To increase the use of technology in Indian Railways, Bansal announced several measures in its budget, including a revamp of the online ticketing system and the use of the Aadhaar unique identity system to authenticate passengers and employees.
The railway ministry plans to internally develop a process that will make online ticketing faster and more secure. The www.irctc.co.in website accounts for almost 50% of the reserved railway ticket bookings. By the end of the year, the new technology will be put in place that will triple the website’s existing capacity to support 120,000 simultaneous users, Bansal said on Tuesday.
Indian Railway Catering and Tourism Corp., a part of Indian Railways, runs the website, while the software is licensed from a private entity. In the new plan, IRCTC will continue to manage the front end but the software used will be developed by the railway’s internal technology arm, Centre For Railway Information Systems (CRIS).
“It is a policy decision to not license the software from a third party as there were security and capacity issues concerned,” a CRIS official said on the condition of anonymity. The switch has been in the works for a couple of years and the system is now being tested, the official said.
Bansal said the new “system shall be able to support 7,200 tickets per minute as against 2,000 tickets per minute today”.
IRCTC is the country’s most used e-commerce website and it is unfortunate that the website’s malfunction is an everyday affair, according to Neel Ratan, executive director of consulting firm PricewaterhouseCoopers.
“It needs to be ascertained whether the cause of the problem is the underlying software or its inadequate capacity,” Ratan said. “These issues need to be addressed.”
The railways is also exploring ways to use Aadhaar numbers in many ways.

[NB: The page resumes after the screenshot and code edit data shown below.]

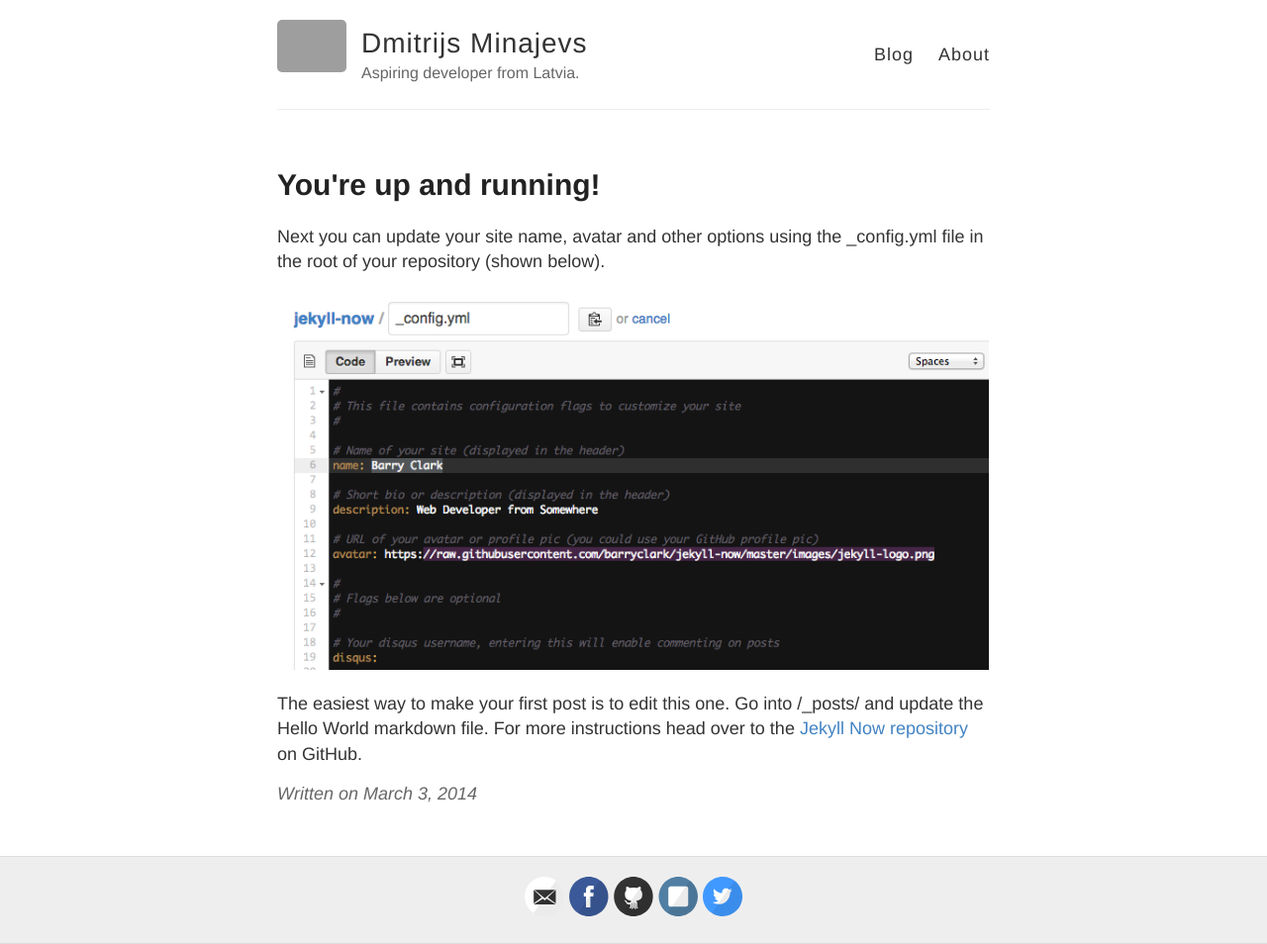
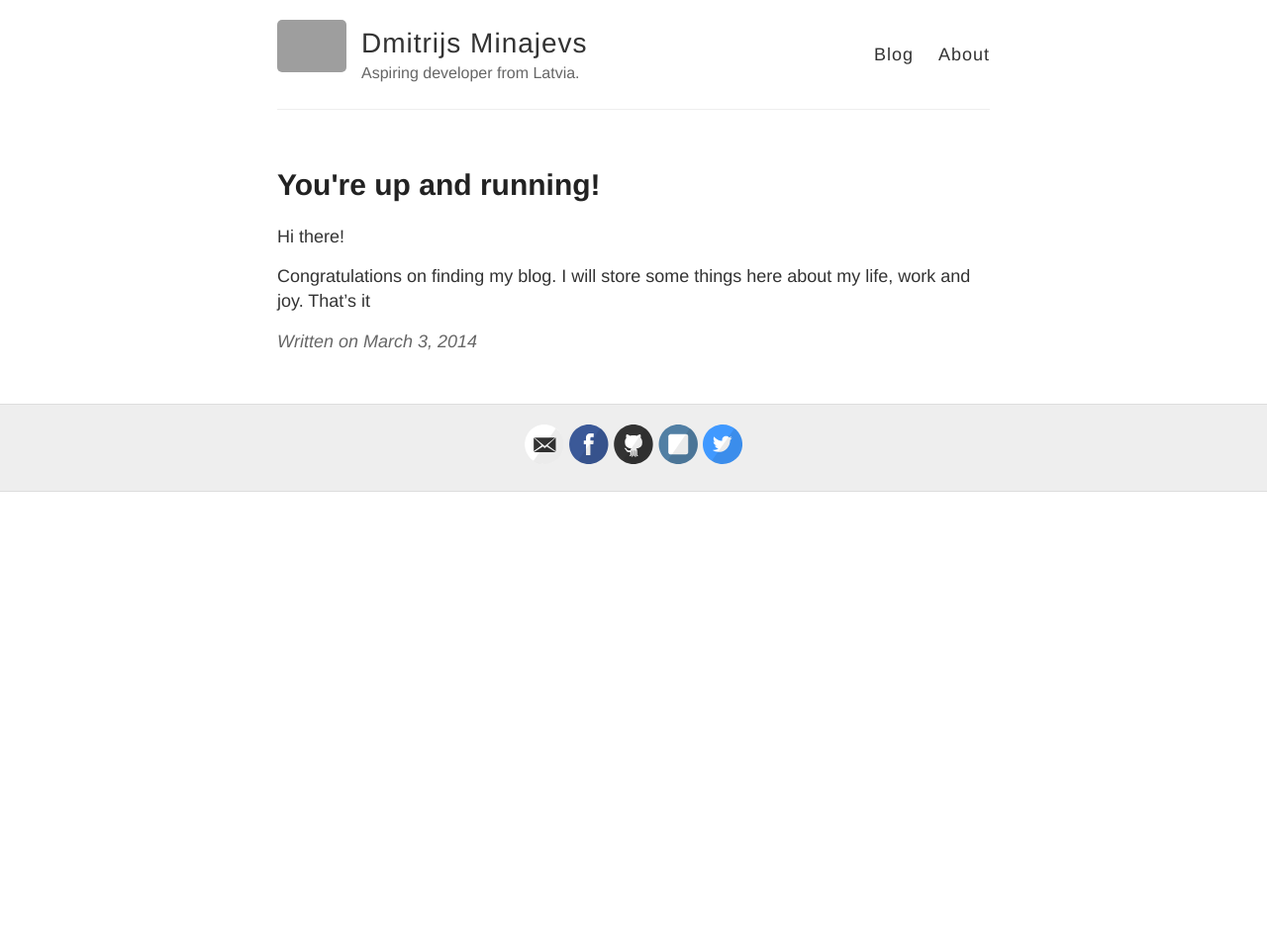
Before and after one commit to minajevs/blog, a Jekyll site: the page built from _posts/2014-3-3-Hello-World.md, in a window 1280 px wide. Shown: the whole page at 99% size. Built offline with Jekyll 4.4.1, drawn with Linux system fonts in a browser that asks for light colours; Markdown is read by kramdown in place of the engine named in the settings; after the commit the page ends 900 px from its top, so only the background shows below that; grey boxes are pictures that could not be loaded.

Commit message:
Update 2014-3-3-Hello-World.md

```diff
--- a/_posts/2014-3-3-Hello-World.md
+++ b/_posts/2014-3-3-Hello-World.md
@@ -3,8 +3,6 @@ layout: post
 title: You're up and running!
 ---
 
-Next you can update your site name, avatar and other options using the _config.yml file in the root of your repository (shown below).
+Hi there!
 
-![_config.yml]({{ site.baseurl }}/images/config.png)
-
-The easiest way to make your first post is to edit this one. Go into /_posts/ and update the Hello World markdown file. For more instructions head over to the [Jekyll Now repository](https://github.com/barryclark/jekyll-now) on GitHub.
+Congratulations on finding my blog. I will store some things here about my life, work and joy. That's it
```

It is already being used as a proof of identity for passengers. Bansal said the Aadhaar database can be used by “railways not only to render more user-friendly services such as booking of tickets, validation of genuine passengers with GPS-enabled hand-held gadgets in trains, but also to provide a better interface with its employees in regard to their salaries, pension, allowances, etc.”
The railway ministry is exploring the option of equipping the trains with hand-held devices to enable biometric authentication to ensure a “very robust mechanism for checking the genuineness of the passengers and in checking the fraud,” said Sunil Bajpai, group general manager of CRIS. Another option is authenticating through the registered mobile number of the passenger and an one-time password, he said.
Bansal also announced that the ministry is working to provide “announcement facility and electronic display boards in trains for disseminating information to on-board passengers about approaching stations, train running, arrival platform, etc., along with providing free Wi-Fi facility.”
Other measures announced in the budget include setting up more automatic and coin-operated ticket vending machines. The railways will also introduce a train protection warning system, which ensures automatic application of brakes whenever a driver overshoots a signal, to eliminate chances of collisions.